What you are asked to do — In the records that come next, find every line with "prompts". Return those lines.
___ Data for analysis
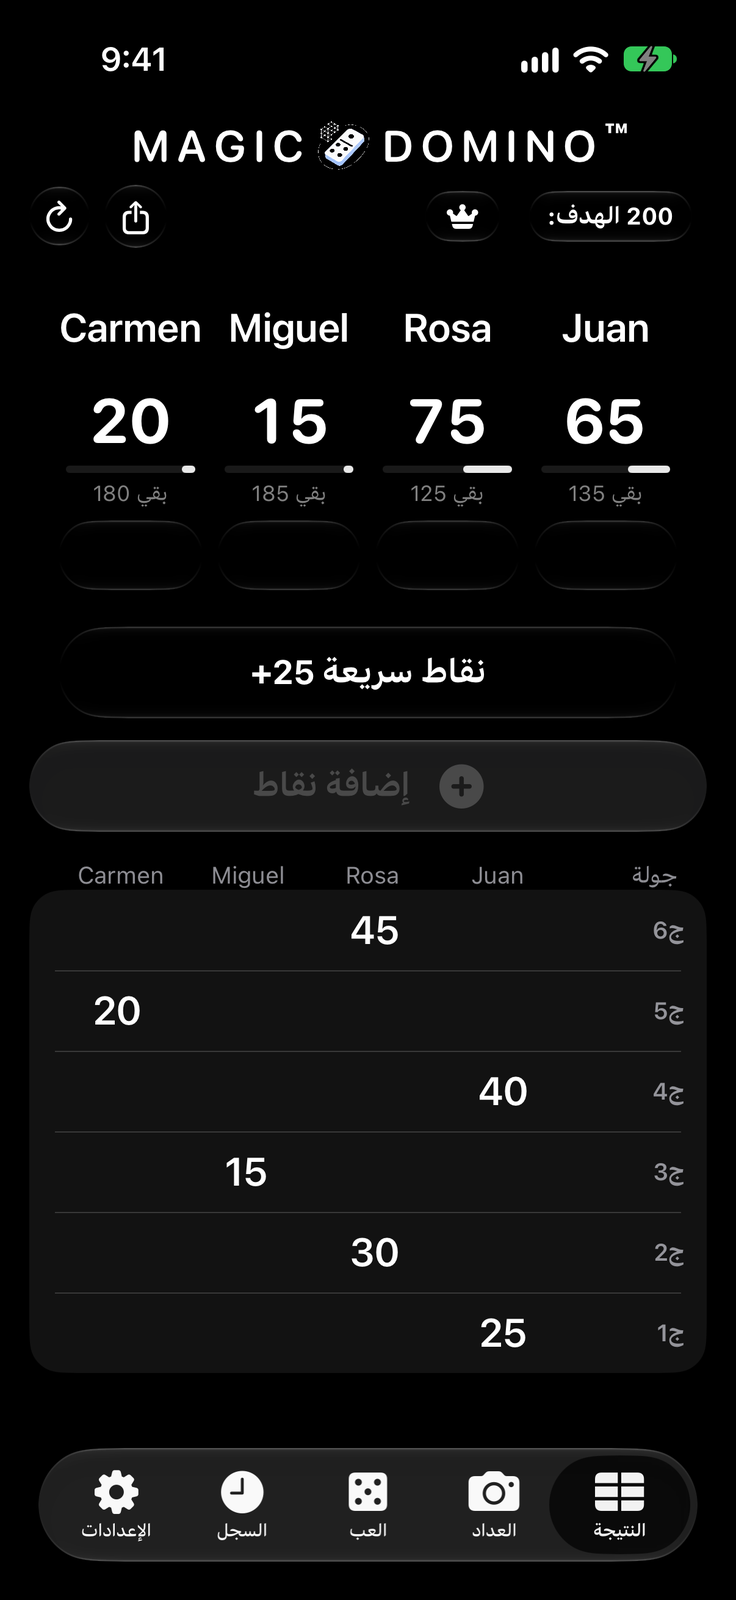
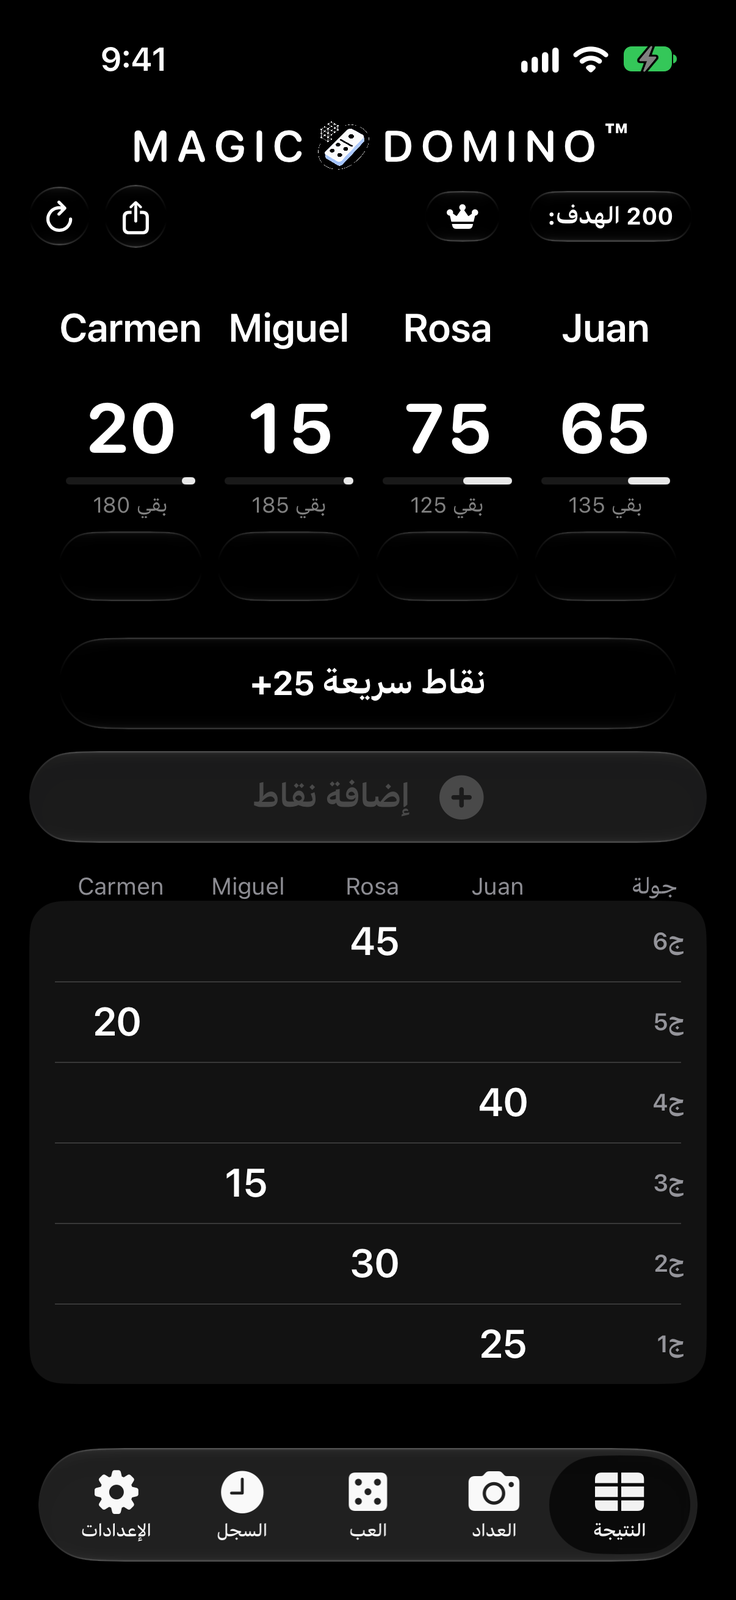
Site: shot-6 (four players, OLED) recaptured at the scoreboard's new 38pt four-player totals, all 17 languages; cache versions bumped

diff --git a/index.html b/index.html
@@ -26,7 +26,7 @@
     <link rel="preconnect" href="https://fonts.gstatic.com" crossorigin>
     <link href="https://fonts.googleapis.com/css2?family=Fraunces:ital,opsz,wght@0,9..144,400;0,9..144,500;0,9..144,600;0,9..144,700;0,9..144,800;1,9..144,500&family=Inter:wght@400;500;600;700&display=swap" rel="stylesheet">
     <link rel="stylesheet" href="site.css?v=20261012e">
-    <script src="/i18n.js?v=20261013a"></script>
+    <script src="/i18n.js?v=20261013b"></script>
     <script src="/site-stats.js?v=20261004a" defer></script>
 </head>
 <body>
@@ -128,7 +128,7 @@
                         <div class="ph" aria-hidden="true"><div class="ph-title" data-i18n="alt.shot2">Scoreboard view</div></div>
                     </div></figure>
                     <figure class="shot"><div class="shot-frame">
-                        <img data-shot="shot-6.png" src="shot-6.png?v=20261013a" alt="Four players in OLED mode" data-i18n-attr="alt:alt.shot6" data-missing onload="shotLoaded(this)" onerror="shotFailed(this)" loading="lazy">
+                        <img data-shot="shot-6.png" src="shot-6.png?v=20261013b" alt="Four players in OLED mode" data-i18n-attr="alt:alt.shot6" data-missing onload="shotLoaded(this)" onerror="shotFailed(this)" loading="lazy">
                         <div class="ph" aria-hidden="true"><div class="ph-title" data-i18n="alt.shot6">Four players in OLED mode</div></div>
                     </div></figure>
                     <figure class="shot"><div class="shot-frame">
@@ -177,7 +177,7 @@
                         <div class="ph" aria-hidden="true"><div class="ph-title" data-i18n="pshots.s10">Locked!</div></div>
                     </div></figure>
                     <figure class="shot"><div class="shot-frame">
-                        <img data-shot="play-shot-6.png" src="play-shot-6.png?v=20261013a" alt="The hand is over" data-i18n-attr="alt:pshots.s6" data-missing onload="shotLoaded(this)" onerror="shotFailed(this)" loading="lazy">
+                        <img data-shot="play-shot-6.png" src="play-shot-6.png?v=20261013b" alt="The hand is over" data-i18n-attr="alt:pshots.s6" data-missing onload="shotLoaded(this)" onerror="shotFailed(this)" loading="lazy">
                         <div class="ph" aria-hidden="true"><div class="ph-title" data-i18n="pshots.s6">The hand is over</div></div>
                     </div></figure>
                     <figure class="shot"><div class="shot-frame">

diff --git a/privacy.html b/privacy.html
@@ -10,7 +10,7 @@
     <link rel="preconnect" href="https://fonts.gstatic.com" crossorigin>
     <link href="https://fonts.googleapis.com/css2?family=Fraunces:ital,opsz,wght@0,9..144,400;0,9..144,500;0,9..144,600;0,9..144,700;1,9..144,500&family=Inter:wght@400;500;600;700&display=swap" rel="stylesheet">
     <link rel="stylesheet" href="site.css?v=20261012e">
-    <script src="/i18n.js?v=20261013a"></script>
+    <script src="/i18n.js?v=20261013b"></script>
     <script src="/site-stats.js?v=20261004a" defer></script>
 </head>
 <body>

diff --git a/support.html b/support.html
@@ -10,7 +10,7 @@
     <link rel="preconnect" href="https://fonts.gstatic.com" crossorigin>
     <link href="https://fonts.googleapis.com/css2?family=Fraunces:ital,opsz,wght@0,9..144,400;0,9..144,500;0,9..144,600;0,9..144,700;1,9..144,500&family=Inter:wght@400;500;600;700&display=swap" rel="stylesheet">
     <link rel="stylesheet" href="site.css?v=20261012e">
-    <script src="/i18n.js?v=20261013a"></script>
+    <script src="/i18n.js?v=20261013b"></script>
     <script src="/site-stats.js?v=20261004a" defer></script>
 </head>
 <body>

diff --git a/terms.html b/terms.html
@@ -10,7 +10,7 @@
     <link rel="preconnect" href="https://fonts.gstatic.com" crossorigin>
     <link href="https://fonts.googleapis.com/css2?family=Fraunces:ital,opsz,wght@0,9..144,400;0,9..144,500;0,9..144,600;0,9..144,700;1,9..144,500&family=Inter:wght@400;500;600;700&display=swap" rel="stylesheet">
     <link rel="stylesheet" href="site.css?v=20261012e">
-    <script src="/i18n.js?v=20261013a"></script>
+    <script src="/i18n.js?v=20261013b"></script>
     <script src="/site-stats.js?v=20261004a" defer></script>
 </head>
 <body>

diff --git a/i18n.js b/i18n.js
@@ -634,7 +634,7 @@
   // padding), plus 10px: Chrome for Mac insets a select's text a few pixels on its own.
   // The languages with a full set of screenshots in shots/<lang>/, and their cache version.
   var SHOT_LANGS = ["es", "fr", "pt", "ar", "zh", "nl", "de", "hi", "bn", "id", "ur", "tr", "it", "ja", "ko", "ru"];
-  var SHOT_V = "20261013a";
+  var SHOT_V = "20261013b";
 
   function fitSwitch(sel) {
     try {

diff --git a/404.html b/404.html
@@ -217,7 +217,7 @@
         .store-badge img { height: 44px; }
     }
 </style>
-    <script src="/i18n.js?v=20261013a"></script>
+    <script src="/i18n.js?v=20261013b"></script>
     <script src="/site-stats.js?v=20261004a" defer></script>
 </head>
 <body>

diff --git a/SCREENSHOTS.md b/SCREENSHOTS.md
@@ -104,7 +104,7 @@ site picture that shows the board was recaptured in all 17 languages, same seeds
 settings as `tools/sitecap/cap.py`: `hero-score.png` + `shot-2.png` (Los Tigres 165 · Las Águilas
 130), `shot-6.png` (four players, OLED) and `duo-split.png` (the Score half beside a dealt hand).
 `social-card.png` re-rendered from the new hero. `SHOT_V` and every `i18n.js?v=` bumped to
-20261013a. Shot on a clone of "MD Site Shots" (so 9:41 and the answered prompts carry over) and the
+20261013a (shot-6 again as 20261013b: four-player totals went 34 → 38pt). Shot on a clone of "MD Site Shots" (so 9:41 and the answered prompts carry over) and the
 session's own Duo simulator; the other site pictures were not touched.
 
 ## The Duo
______
Response —
-20261013a. Shot on a clone of "MD Site Shots" (so 9:41 and the answered prompts carry over) and the
+20261013a (shot-6 again as 20261013b: four-player totals went 34 → 38pt). Shot on a clone of "MD Site Shots" (so 9:41 and the answered prompts carry over) and the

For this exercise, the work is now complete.